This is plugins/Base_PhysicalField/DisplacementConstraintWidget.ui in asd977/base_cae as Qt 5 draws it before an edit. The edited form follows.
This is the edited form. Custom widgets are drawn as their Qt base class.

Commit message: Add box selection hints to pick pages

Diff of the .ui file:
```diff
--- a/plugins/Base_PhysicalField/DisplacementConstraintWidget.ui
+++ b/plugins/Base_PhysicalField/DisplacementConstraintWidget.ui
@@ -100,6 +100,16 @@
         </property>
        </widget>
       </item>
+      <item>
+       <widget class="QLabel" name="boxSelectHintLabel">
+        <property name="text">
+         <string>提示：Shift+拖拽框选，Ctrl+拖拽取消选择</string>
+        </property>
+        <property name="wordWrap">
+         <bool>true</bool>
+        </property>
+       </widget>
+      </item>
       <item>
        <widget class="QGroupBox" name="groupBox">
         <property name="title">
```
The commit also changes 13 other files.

» Task description
Copy the whole listing down exactly.

» Task response
This is plugins/Base_PhysicalField/DisplacementConstraintWidget.ui in asd977/base_cae as Qt 5 draws it before an edit. The edited form follows.
This is the edited form. Custom widgets are drawn as their Qt base class.

Commit message: Add box selection hints to pick pages

Diff of the .ui file:
```diff
--- a/plugins/Base_PhysicalField/DisplacementConstraintWidget.ui
+++ b/plugins/Base_PhysicalField/DisplacementConstraintWidget.ui
@@ -100,6 +100,16 @@
         </property>
        </widget>
       </item>
+      <item>
+       <widget class="QLabel" name="boxSelectHintLabel">
+        <property name="text">
+         <string>提示：Shift+拖拽框选，Ctrl+拖拽取消选择</string>
+        </property>
+        <property name="wordWrap">
+         <bool>true</bool>
+        </property>
+       </widget>
+      </item>
       <item>
        <widget class="QGroupBox" name="groupBox">
         <property name="title">
```
The commit also changes 13 other files.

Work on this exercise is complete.